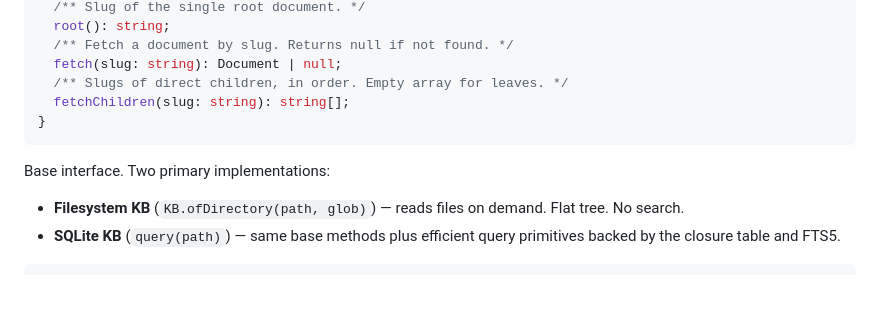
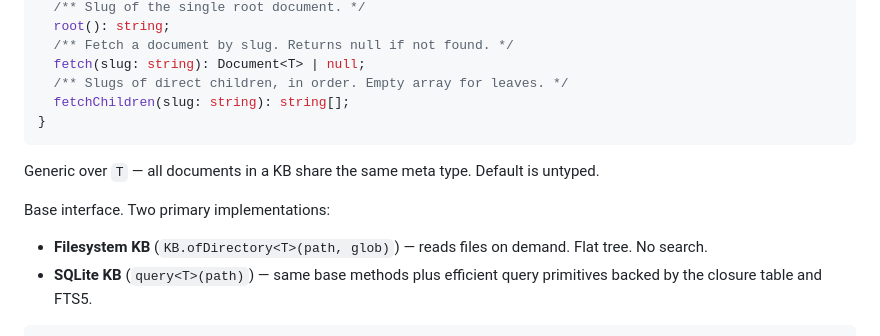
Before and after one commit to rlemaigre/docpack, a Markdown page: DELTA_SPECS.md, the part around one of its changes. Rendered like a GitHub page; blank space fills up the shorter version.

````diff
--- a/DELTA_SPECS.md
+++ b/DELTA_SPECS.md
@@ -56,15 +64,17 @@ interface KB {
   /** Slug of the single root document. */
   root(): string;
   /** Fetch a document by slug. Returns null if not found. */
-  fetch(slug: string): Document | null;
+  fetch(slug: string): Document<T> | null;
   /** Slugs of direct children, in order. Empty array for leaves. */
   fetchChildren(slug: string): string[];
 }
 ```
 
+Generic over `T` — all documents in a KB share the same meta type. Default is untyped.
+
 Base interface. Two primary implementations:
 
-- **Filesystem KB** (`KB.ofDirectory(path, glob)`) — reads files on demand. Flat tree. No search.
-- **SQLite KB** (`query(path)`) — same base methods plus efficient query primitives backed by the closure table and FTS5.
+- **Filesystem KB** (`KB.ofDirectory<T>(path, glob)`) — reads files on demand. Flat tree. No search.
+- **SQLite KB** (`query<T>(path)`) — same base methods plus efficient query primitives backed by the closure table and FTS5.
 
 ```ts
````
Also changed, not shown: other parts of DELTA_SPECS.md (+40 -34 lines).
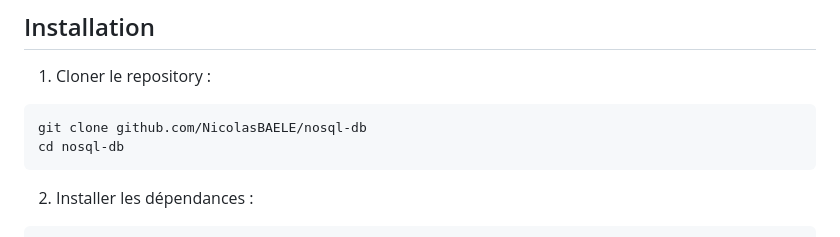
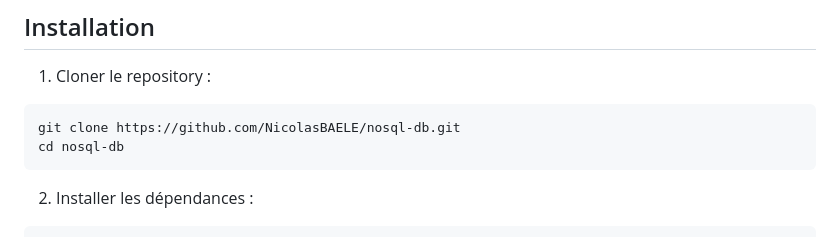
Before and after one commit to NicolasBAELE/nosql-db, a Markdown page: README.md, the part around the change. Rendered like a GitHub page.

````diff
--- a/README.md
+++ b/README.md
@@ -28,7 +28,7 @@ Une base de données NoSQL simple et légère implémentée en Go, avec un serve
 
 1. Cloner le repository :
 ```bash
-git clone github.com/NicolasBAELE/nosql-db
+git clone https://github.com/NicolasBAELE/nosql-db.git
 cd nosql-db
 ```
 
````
---
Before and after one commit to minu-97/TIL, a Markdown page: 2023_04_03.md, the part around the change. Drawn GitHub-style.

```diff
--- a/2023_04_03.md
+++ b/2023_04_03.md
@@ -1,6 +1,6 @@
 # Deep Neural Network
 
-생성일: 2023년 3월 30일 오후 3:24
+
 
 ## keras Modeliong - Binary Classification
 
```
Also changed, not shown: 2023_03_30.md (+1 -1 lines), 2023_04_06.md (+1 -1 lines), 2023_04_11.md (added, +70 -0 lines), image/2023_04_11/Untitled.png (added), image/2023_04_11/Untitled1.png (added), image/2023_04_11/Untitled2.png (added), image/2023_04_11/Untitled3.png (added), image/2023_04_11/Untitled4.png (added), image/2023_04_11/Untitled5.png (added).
...
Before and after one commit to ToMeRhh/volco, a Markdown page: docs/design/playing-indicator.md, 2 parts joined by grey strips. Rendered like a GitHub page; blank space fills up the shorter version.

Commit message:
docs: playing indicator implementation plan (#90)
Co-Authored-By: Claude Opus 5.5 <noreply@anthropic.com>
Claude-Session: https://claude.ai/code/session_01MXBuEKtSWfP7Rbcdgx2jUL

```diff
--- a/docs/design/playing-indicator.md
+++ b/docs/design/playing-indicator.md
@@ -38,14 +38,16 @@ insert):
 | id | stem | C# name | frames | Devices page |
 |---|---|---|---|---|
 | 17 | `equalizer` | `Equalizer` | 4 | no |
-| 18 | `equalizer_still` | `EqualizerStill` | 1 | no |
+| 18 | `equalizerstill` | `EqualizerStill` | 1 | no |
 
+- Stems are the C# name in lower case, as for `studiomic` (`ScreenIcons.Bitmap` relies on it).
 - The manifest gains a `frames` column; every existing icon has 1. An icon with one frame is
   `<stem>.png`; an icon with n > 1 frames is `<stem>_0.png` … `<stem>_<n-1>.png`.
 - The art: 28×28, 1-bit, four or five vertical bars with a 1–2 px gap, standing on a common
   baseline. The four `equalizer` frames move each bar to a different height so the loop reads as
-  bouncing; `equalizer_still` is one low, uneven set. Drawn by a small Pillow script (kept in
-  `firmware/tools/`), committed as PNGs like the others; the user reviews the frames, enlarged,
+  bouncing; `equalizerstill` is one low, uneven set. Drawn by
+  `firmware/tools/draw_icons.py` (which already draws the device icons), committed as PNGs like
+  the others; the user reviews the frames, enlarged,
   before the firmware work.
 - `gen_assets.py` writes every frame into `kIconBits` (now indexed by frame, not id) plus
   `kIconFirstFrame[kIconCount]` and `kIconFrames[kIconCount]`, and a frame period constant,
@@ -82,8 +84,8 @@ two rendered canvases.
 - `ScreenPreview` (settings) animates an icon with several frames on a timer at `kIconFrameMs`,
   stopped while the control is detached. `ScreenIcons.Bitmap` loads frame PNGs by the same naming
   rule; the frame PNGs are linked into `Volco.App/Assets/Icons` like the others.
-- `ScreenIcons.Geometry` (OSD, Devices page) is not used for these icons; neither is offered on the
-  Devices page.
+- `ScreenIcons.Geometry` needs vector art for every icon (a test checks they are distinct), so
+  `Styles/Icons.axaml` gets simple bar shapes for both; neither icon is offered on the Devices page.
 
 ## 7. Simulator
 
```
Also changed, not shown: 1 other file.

**TASK INSTRUCTIONS:**
Please state how many lines in the preceding material contain the word "Devices", with no other output.

**ANSWER SPACE:**
4